There were only three people in the dark, dingy front lobby of the Cuyahoga Falls, Ohio, shop that night eight years ago. Winston, obviously, was one of them. His new business partner, John Cooper, was another. The two were finishing off their first day as co-owners of East Coast Performance by going through invoices when the third man came in the front door.
He was the one pointing the gun.
“It was like a movie scene or something,” Winston says. “We’re standing there, and the guy comes in with a gun demanding that we give him his car back.”
Winston and Cooper had no customer vehicles on the lot. They’d worked on a handful that day. All were returned to their proper owners. So, confused and startled, Winston stared straight at the gun—and went through the process.

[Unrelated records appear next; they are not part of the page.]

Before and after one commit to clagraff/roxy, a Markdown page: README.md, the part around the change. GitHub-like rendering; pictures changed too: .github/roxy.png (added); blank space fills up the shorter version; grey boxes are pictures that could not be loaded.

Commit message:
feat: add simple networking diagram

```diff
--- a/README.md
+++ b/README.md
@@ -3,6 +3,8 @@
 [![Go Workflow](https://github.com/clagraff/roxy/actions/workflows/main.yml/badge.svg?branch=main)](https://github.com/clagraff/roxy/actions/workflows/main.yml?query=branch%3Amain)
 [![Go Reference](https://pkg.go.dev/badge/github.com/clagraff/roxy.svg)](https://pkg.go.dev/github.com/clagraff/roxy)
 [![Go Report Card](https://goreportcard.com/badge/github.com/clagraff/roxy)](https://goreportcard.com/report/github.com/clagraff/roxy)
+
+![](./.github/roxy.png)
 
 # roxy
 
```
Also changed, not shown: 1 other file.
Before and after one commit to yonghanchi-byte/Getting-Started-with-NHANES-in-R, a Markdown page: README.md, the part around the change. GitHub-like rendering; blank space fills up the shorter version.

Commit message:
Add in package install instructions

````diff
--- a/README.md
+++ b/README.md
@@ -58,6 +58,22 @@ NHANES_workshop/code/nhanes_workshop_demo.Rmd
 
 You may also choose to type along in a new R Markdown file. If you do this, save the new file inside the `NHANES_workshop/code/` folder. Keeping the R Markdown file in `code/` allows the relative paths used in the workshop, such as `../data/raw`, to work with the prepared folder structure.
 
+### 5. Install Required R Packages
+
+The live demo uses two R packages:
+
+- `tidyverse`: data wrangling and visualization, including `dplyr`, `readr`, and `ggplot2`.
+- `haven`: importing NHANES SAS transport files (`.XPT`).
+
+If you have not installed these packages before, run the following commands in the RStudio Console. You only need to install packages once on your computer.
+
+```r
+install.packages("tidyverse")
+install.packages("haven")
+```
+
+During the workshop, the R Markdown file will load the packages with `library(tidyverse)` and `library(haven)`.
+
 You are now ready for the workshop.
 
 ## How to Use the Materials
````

“We just tried to explain who we are, what we’re doing, what our motives are and that we’re here to open a new shop and make a living for ourselves,” Winston explains. “We tried to let him know about us personally, and hope that would calm him down and give him a chance to explain what was going on.”
Let’s repeat those basic concepts: Keep calm. Stick to the story—your story, what makes you you and your business what it is. Don’t let a given situation (regardless of how explosive or potentially disastrous it is) allow you to stray from your core values. Then, make a connection.
Does this sound familiar? If it does, it’s likely because it’s at the core of nearly every marketing lesson you’ve ever heard. Those are the fundamentals, the cornerstones of any marketing approach, whether it’s a direct mail program, a web-based project or calming a fuming vehicle owner pointing a gun at you; yes, that’s marketing, too, “extreme marketing,” Winston says with a laugh.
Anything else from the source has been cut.